“The company sees a bubble of ethane availability from the Pearl gas-to-liquids (GTL) project which will be about 1m tonnes/year. They are looking to take that and expand the cracker from 1.3m tonnes/year to 1.6m tonnes/year,” he said.
As the ethane would not be available to RLOC for the long term, the company was also looking at cracking propane, he added.
If the expansion is feasible, RLOC would do it by 2011-2012.
The additional ethylene would be used by Q-Chem and Qatofin to debottleneck their derivative plants, he added.
Other newly commissioned crackers are also likely to be expanded in the next couple of years.
Indian Oil Corp (IOC) plans to soon start expanding its newly commissioned cracker at Panipat by 25%.
“We will immediately take up the expansion proposal after stabilization of operations at the cracker; we have already made provision for a 25% capacity expansion,” said a company executive said on the sidelines Apic.
After the expansion, the cracker would be able to produce 1.2m tones/year of ethylene and propylene. The cracker currently produces 857,000 tones/year of ethylene and about 500,000 tonnes/year of propylene.
The company would either debottleneck the exisiting deriviative plants or look at new derivatives such as low-density polyethylene or ethylene oxide.
A senior executive at ExxonMobil said in an interview with ICIS news at Apic that a study was on to expand its joint-venture cracker in Fujian, China. The Fujian complex includes a 240,000bbl/day refinery and an 800,000 tonne/year ethylene steam cracker with downstream plants.
Its downstream plants include an 800,000 tonne/year polyethylene unit, a 400,000 tonne/year polypropylene unit and a 700,000 tonne/year paraxylene unit.

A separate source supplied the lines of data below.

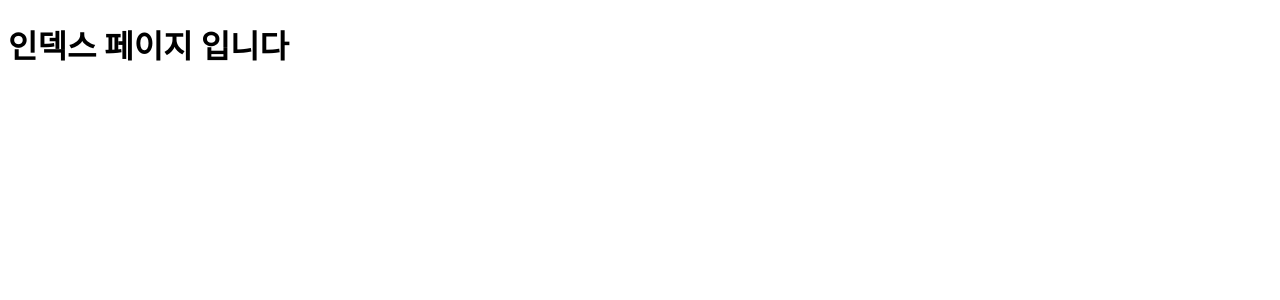
Repository: cd-yumu/acorn202501_web
Page: Hello/src/main/webapp/index.html
An editor plug-in stored every save of this project. The page is shown before and after the next save, followed by the edit.
The browser window is 1280 px wide. The pictures show the whole page.

Above is the page before, as saved 2025-01-02 07:00:39.

### Hello/src/main/webapp/index.html
<!DOCTYPE html>
<html>
<head>
<meta charset="UTF-8">
<title>index.html</title>
</head>
<body>
	<h1>인덱스 페이지 입니다</h1>
</body>
</html>

After the next save:
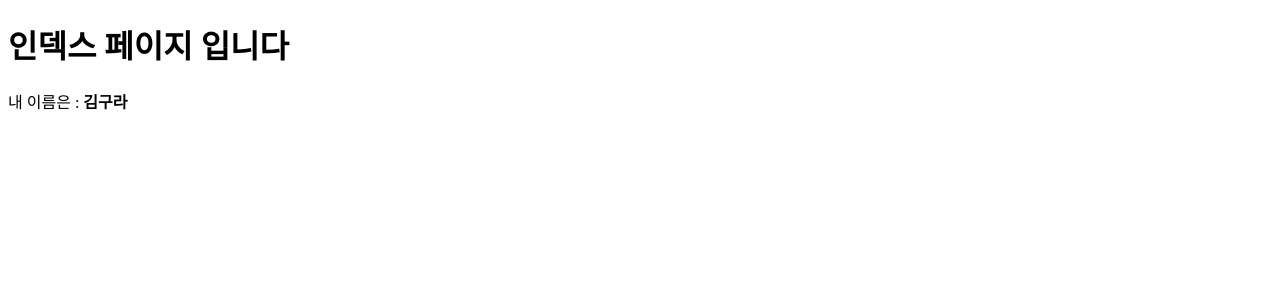
Saved 29 s later.
--- a/Hello/src/main/webapp/index.html
+++ b/Hello/src/main/webapp/index.html
@@ -6,5 +6,6 @@
 </head>
 <body>
 	<h1>인덱스 페이지 입니다</h1>
+	<p>내 이름은 : <strong>김구라</strong></p>
 </body>
 </html>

And also in China, the National Development and Reform Commission (NDRC), has issued an initial permit for a joint-venture refinery and petrochemical complex between Sinopec and Kuwait Petroleum Corp (KPC) in Guangdong province, reports ICIS news.
The $9b joint-venture project – which includes a 15m tonne/year refinery, a 1m tonne/year cracker and other chemical units – was forced to relocate to Zhanjiang from the earlier planned site in Nansha, also in the province, last year because of environmental concerns.
The project in the south of Guangdong province is expected to come on stream in late 2013. A clearer picture on the completion date is possible only after the companies get the final approval.
Earlier this week, India’s Reliance Industries announced it has signed an agreement with Sibur to produce butyl rubber at Jamnagar. Reliance is planning a number of petrochemical projects in India including a huge cracker and new plants for polyethylene, monoethylene glycol, purified terephthalic acid, polyester and other synthetic rubbers such as styrene butadiene rubber and polybutadiene rubber. Details are still awaited.